[Front-end code edit data]
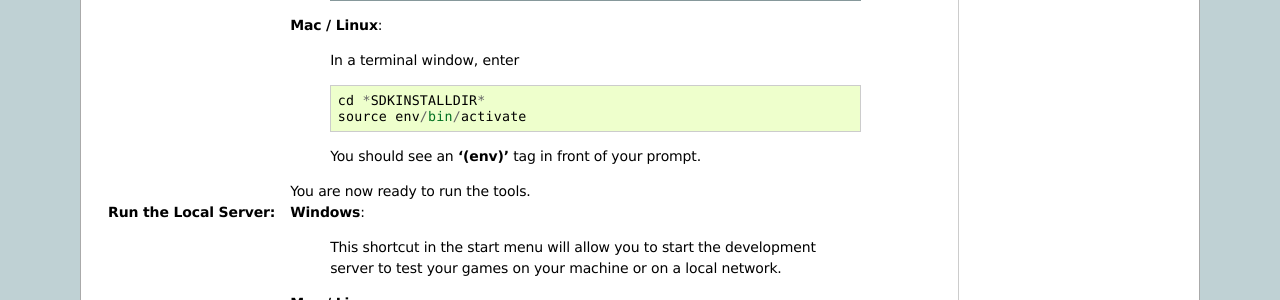
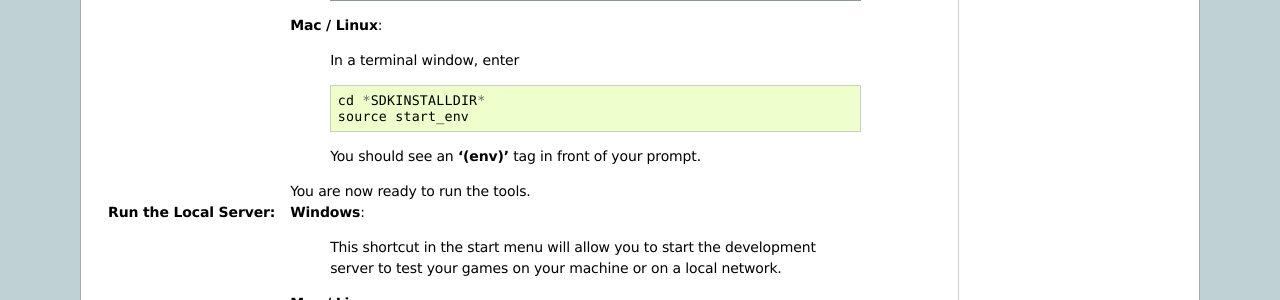
Before and after one commit to turbulenz/turbulenz_engine, a Sphinx documentation site: the page built from docs/source/installing.rst, in a window 1280 px wide and 900 px high, scrolled down 3131 px. Shown: the part 151-451 px from the top of the window. Built offline with Sphinx 7.4.7, drawn with Linux system fonts in a browser that asks for light colours.

Commit message:
change installing.rst for consistent virtualenv activate with installer
Installer prints:

To activate the Turbulenz env (required to use the tools),
invoke the env setup script with a command of the form:

  source /Users/eren/Turbulenz/SDK/0.25.1/start_env

Doc change for consistency

```diff
--- a/docs/source/installing.rst
+++ b/docs/source/installing.rst
@@ -209,7 +209,7 @@ prerequisites)
     In a terminal window, enter ::
 
         cd *SDKINSTALLDIR*
-        source env/bin/activate
+        source start_env
 
     You should see an **'(env)'** tag in front of your prompt.
 
```
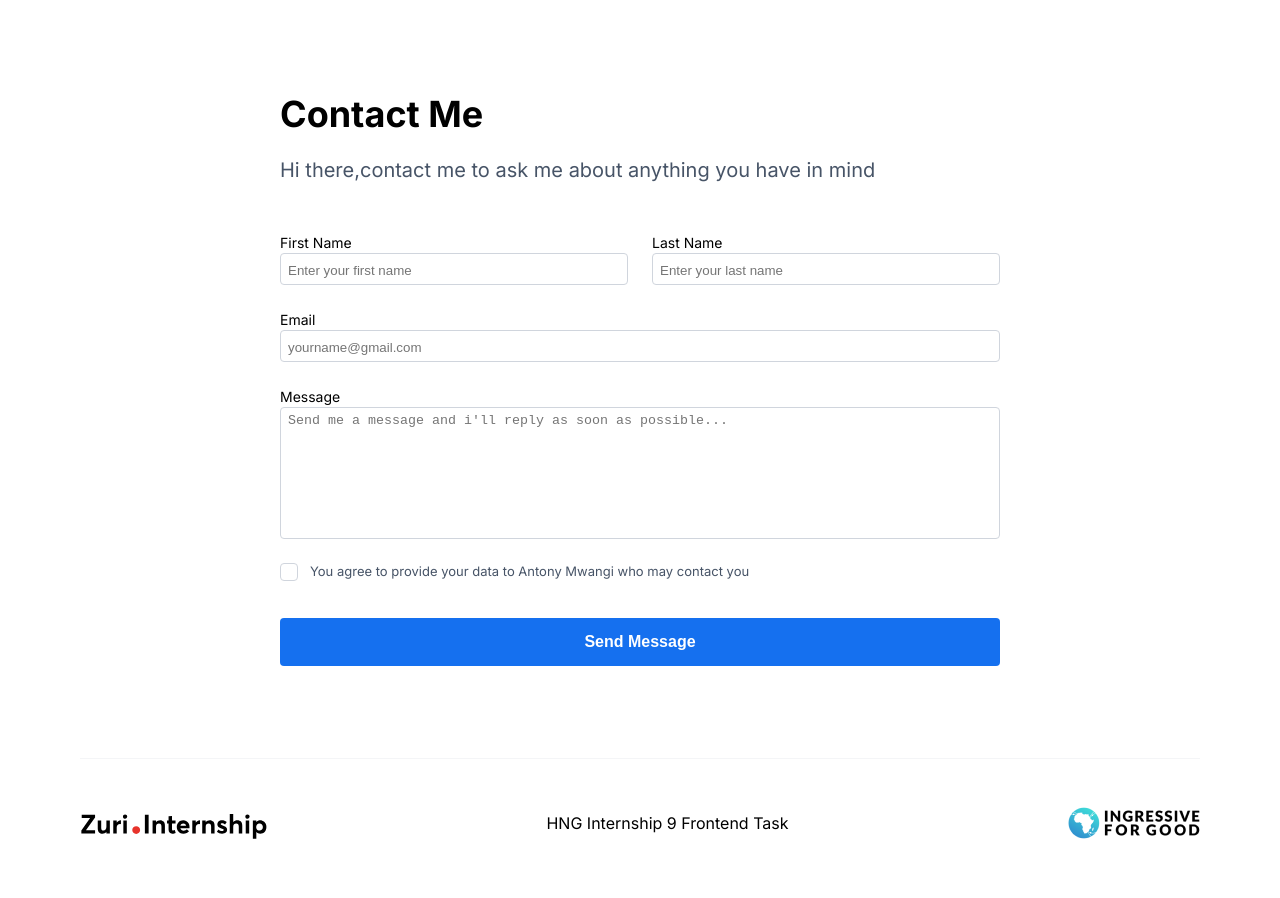
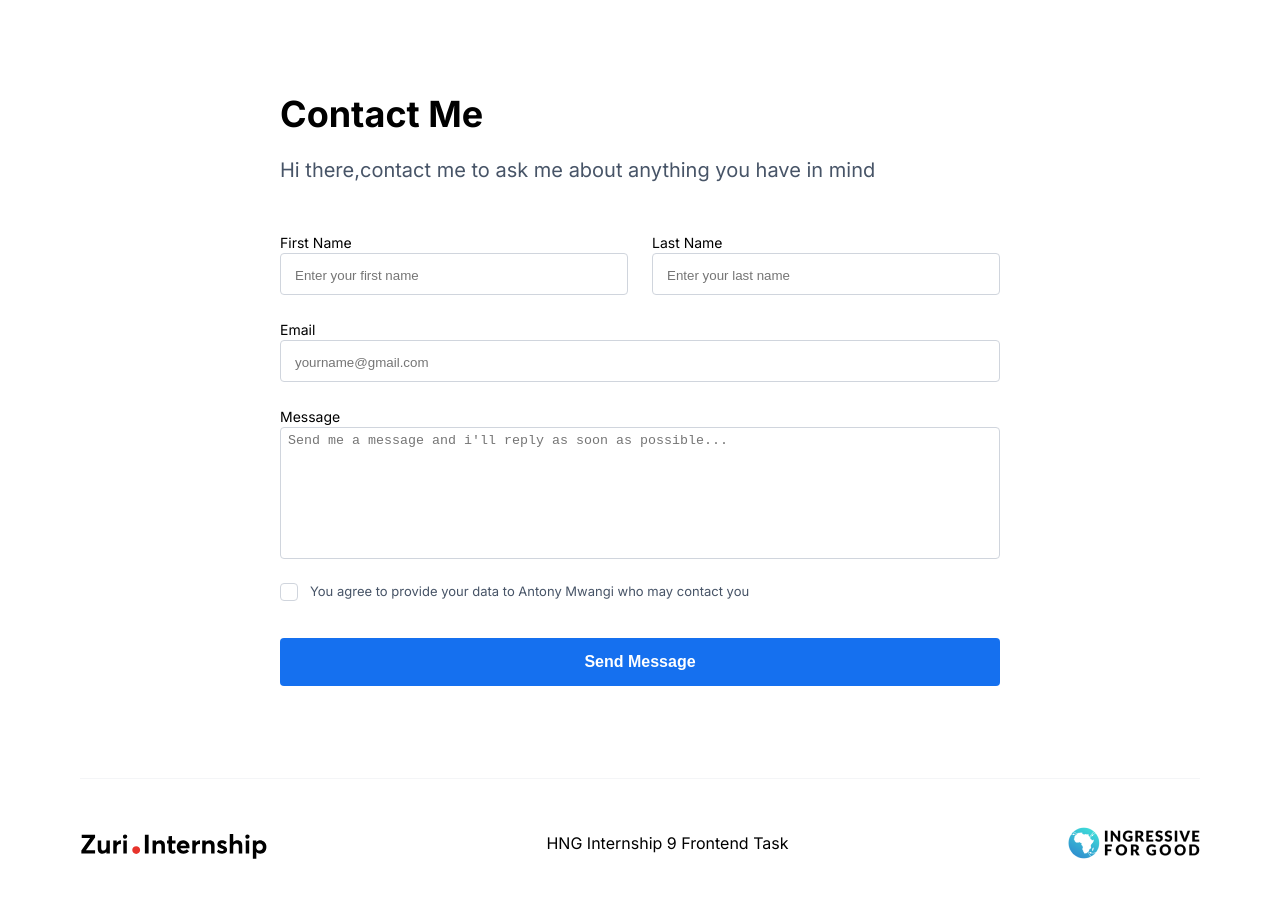
Before and after one commit to antomuangigitau/linktree_example, a React (Create React App) app: page /contact in a window 1280 px wide. Shown: the top 898 px of the page. Built offline with nearby package versions, Linux system fonts and the light colour scheme.

Commit message:
style: input padding modified

```diff
--- a/src/components/pages/ContactForm.module.css
+++ b/src/components/pages/ContactForm.module.css
@@ -22,7 +22,7 @@ label {
   border-radius: 4px;
   border: 1px solid rgba(208, 213, 221, 1);
   width: 100%;
-  padding: 5px 7px;
+  padding: 10px 14px;
 }
 .text__area__box {
   width: 100%;
```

» Prompt
Copy each line above that has the word "module".

» Finished task
--- a/src/components/pages/ContactForm.module.css
+++ b/src/components/pages/ContactForm.module.css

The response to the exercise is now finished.